Protestors at the Lawrence march on police brutality 31 May 2020. Photo by Cole Billings.

“It’s okay for Black people to disagree about steps to move forward,” Butler said. “The group has done a good job in going to make sure Black voices are heard.”

Butler said she’s excited for the events this weekend because they present the opportunity to connect with the community and talk about the response Lawrence wants to have. Butler said she wants to see if Lawrence is a place that can be an example for other universities.

“It’s a good way to poll the community and figure out what people want to do to move forward,” Butler said. 

Participants will have the opportunity to discuss, listen and learn at each of the events, starting on Friday with a march on the Kansas State Capitol. Berry said the goal of the protest is to be a catalyst for policy change, namely for police reform.

“Police reform is the first step in creating a society that is accountable,” Berry said. “We must create that civil change that is necessary to end police violence, end police brutality and let Black lives thrive.” 

Martinez said no speakers have been organized for the Saturday cookout in South Park, though she expects people will speak as they did at the Lawrence police brutality march. 

She said the group collected donations to grill and hand out as much food as possible at the event. Attendees are also encouraged to bring their own picnics. She said she wants it to be a big summer celebration. 

“I think everyone should celebrate Juneteenth as much as they celebrate Fourth of July,” Martinez said. 

Martinez said masks and social distancing are encouraged at the cookout. She said it will be like a big picnic, but everyone can stay with their own group of people in the interest of safety. 

The weekend culminates with the Sunday night candlelight vigil. The event will start in the alley between New Hampshire Street and Rhode Island Street in remembrance of Rick “Tiger” Dowdell, an African American student at the university who was shot in the alley while fleeing the police in 1970. 

Berry said the location represents the long history of police brutality. He said the event will start in the alley and finish in South Park. Participants will walk with candles and shout out the names of people who have been victims of systemic racism, in an act of remembrance and observation. 

“We want to give people space to come to terms with their emotions,” Berry said. 

Butler said she hopes to see as many people at the events as she saw come to the Lawrence march on police brutality.
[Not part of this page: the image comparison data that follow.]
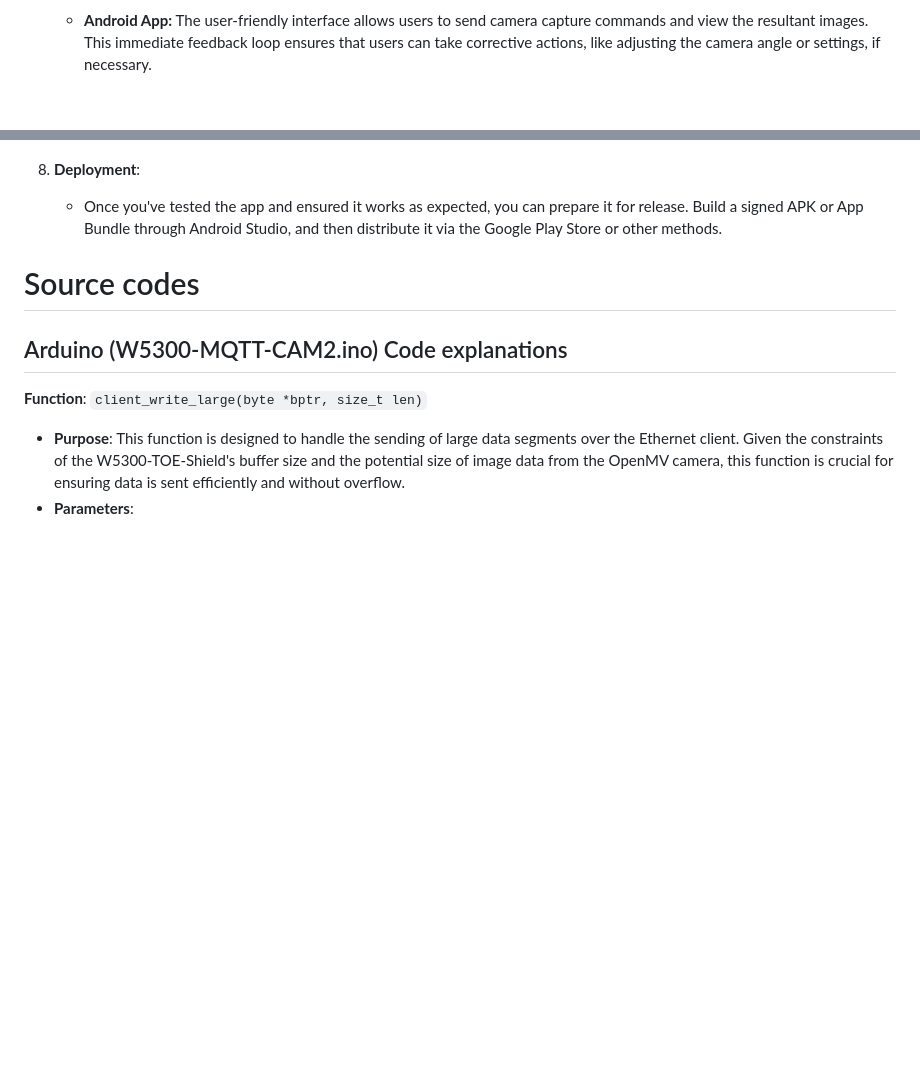
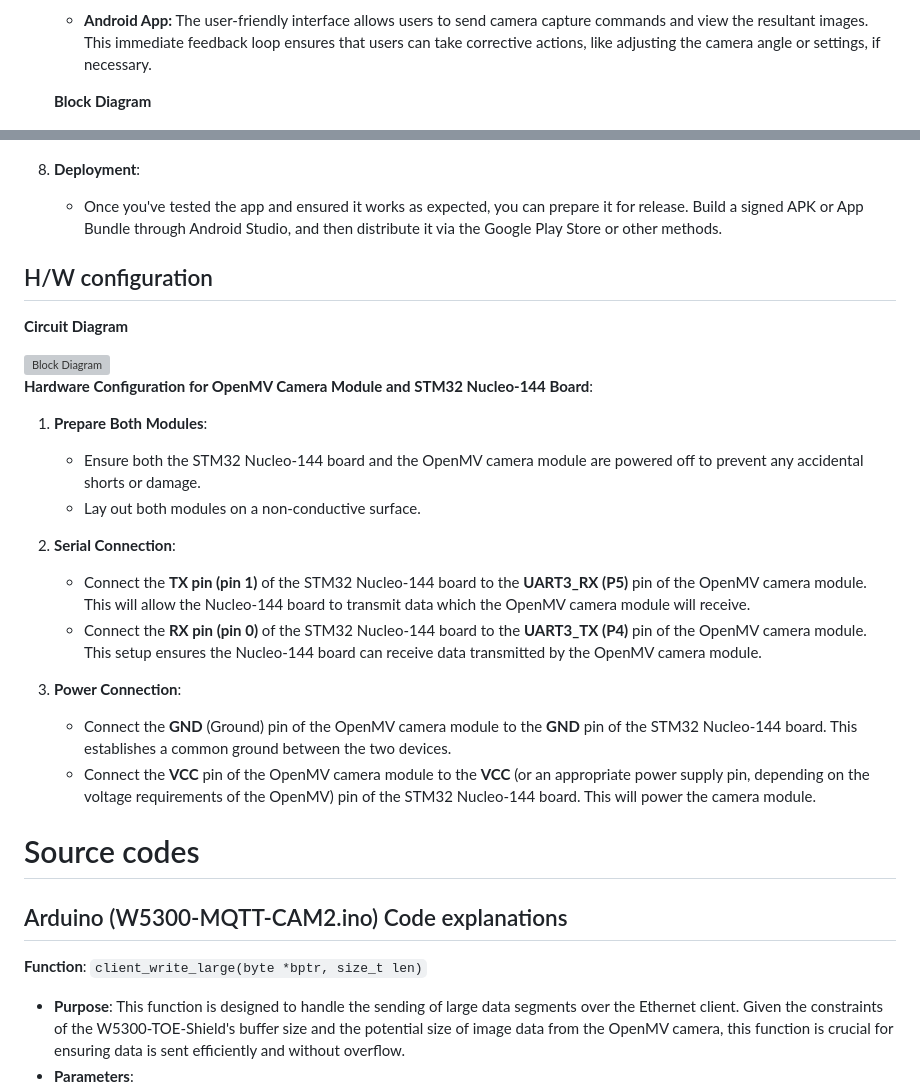
Before and after one commit to Innovation4x/W5300-MQTT-CAM, a Markdown page: README.md, 2 parts joined by grey strips. Drawn GitHub-style; blank space fills up the shorter version; grey boxes are pictures that could not be loaded.

```diff
--- a/README.md
+++ b/README.md
@@ -43,6 +39,9 @@
    - **MQTT Broker:** The choice of MQTT is deliberate, given its lightweight nature and ability to facilitate communication between a myriad of devices with minimal overhead. The broker effectively handles the communication requests from the Android app and directs the STM32 board to activate the OpenMV camera module.
 
    - **Android App:** The user-friendly interface allows users to send camera capture commands and view the resultant images. This immediate feedback loop ensures that users can take corrective actions, like adjusting the camera angle or settings, if necessary.
+
+
+   **Block Diagram**
 
 <img width="800" alt="Block Diagram" src="https://github.com/Innovation4x/W5300-MQTT-CAM/blob/main/Static/BlockDiagram.png">
 
@@ -165,6 +164,27 @@ To configure and run the Flask web server, follow these steps:
 
 8. **Deployment**:
    - Once you've tested the app and ensured it works as expected, you can prepare it for release. Build a signed APK or App Bundle through Android Studio, and then distribute it via the Google Play Store or other methods.
+
+## H/W configuration
+
+**Circuit Diagram**
+
+<img width="600" alt="Block Diagram" src="https://github.com/Innovation4x/W5300-MQTT-CAM/blob/main/Static/CircuitDiagram.png">
+
+
+**Hardware Configuration for OpenMV Camera Module and STM32 Nucleo-144 Board**:
+
+1. **Prepare Both Modules**:
+   - Ensure both the STM32 Nucleo-144 board and the OpenMV camera module are powered off to prevent any accidental shorts or damage.
+   - Lay out both modules on a non-conductive surface.
+
+2. **Serial Connection**:
+   - Connect the **TX pin (pin 1)** of the STM32 Nucleo-144 board to the **UART3_RX (P5)** pin of the OpenMV camera module. This will allow the Nucleo-144 board to transmit data which the OpenMV camera module will receive.
+   - Connect the **RX pin (pin 0)** of the STM32 Nucleo-144 board to the **UART3_TX (P4)** pin of the OpenMV camera module. This setup ensures the Nucleo-144 board can receive data transmitted by the OpenMV camera module.
+
+3. **Power Connection**:
+   - Connect the **GND** (Ground) pin of the OpenMV camera module to the **GND** pin of the STM32 Nucleo-144 board. This establishes a common ground between the two devices.
+   - Connect the **VCC** pin of the OpenMV camera module to the **VCC** (or an appropriate power supply pin, depending on the voltage requirements of the OpenMV) pin of the STM32 Nucleo-144 board. This will power the camera module.
 
 
 # Source codes
```
Also changed, not shown: other parts of README.md (+0 -4 lines).
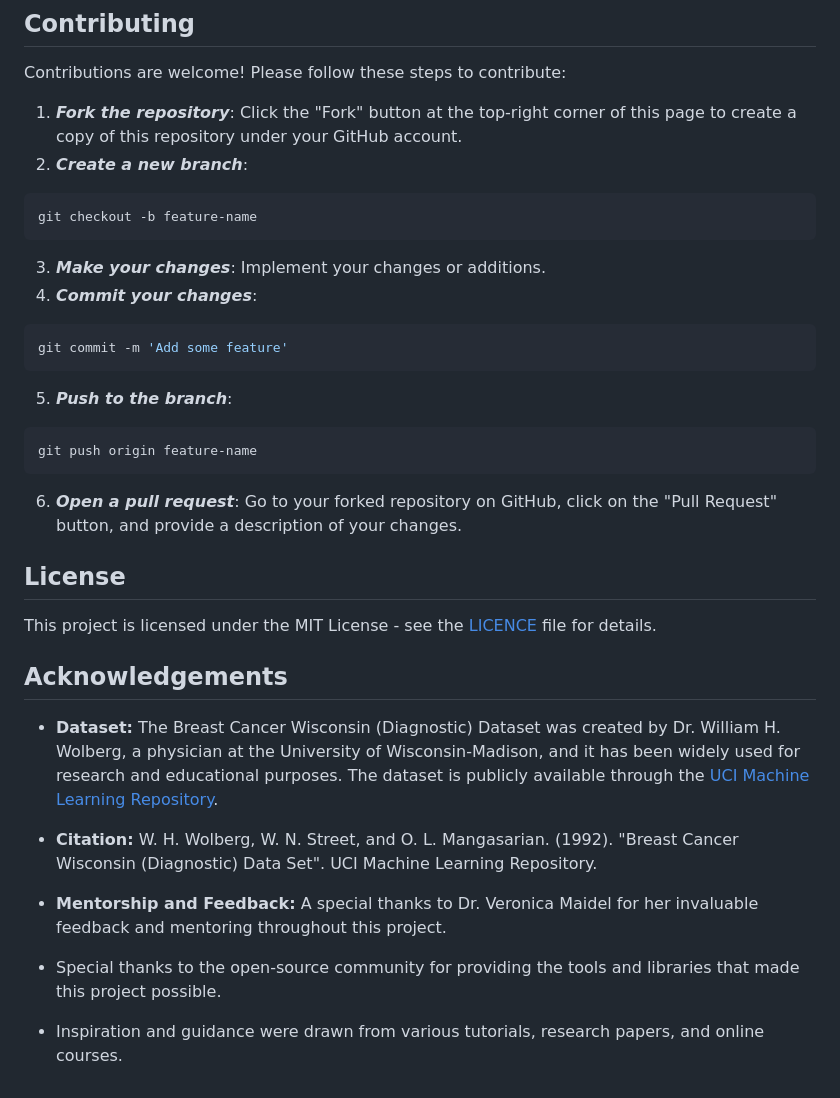
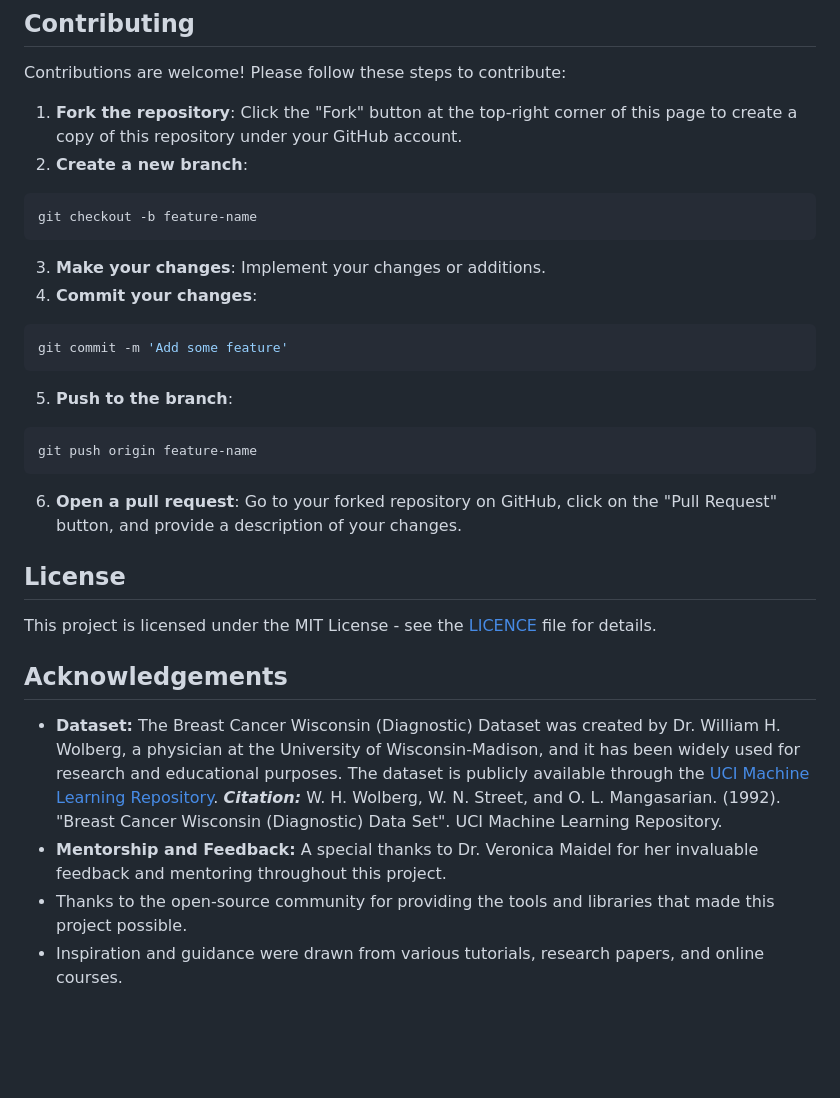
Before and after one commit to Ilagri/Breast-cancer-prediction, a Markdown page: README.md, the part around the change printed below. GitHub-like rendering; blank space fills up the shorter version.

````diff
--- a/README.md
+++ b/README.md
@@ -113,31 +105,28 @@ Breast-cancer-prediction/
 ## Contributing
 Contributions are welcome! Please follow these steps to contribute:
 
-1. ***Fork the repository***: Click the "Fork" button at the top-right corner of this page to create a copy of this repository under your GitHub account.
-2. ***Create a new branch***:
+1. **Fork the repository**: Click the "Fork" button at the top-right corner of this page to create a copy of this repository under your GitHub account.
+2. **Create a new branch**:
   ```bash
   git checkout -b feature-name
   ```
-3. ***Make your changes***: Implement your changes or additions.
-4. ***Commit your changes***:
+3. **Make your changes**: Implement your changes or additions.
+4. **Commit your changes**:
   ```bash
   git commit -m 'Add some feature'
   ```
-5. ***Push to the branch***:
+5. **Push to the branch**:
   ```bash
   git push origin feature-name
   ```
-6. ***Open a pull request***: Go to your forked repository on GitHub, click on the "Pull Request" button, and provide a description of your changes.
+6. **Open a pull request**: Go to your forked repository on GitHub, click on the "Pull Request" button, and provide a description of your changes.
 
 ## License
 This project is licensed under the MIT License - see the [LICENCE](https://github.com/Ilagri/Breast-cancer-prediction/blob/main/LICENSE) file for details.
 
 ## Acknowledgements
-
 - **Dataset:** The Breast Cancer Wisconsin (Diagnostic) Dataset was created by Dr. William H. Wolberg, a physician at the University of Wisconsin-Madison, and it has been widely used for research and educational purposes. The dataset is publicly available through the [UCI Machine Learning Repository](https://archive.ics.uci.edu/ml/datasets/Breast+Cancer+Wisconsin+%28Diagnostic%29).
-- **Citation:** W. H. Wolberg, W. N. Street, and O. L. Mangasarian. (1992). "Breast Cancer Wisconsin (Diagnostic) Data Set". UCI Machine Learning Repository.
-
+***Citation:*** W. H. Wolberg, W. N. Street, and O. L. Mangasarian. (1992). "Breast Cancer Wisconsin (Diagnostic) Data Set". UCI Machine Learning Repository.
 - **Mentorship and Feedback:** A special thanks to Dr. Veronica Maidel for her invaluable feedback and mentoring throughout this project.
-
-- Special thanks to the open-source community for providing the tools and libraries that made this project possible.
+- Thanks to the open-source community for providing the tools and libraries that made this project possible.
 - Inspiration and guidance were drawn from various tutorials, research papers, and online courses.
````
Also changed, not shown: other parts of README.md (+6 -14 lines).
She said the events, and Peace and Justice, are meant to bring the community together with the common goal of social justice. 

“An important part of the process of social justice is finding those small moments to be together as a community,” Butler said. 

Each organizer noted the importance of safety at the events and encouraged participants to wear masks per state health recommendations

“While we’re actively about social change, we want to make sure people are taking care of themselves,” Berry said. “Don’t show up if you can’t. If you can, show up in full force.” 

When and Where? 

March for Black lives on the Capitol: 

Friday June 19 at 7 p.m. SW 8th & SW Van Buren, Topeka, KS 66612

cancelled due to inclement weather

Juneteenth Community Celebration: 

Saturday June 20 at 5 p.m. South Park, Lawrence KS

postponed until Sunday June 28

Candlelight Vigil

Sunday June 21 at 8 p.m.  in alley between New Hampshire Street and Rhode Island Street, Lawrence, KS.

Featured image submitted by Mazzy Martinez and designed by Bryan Kincade.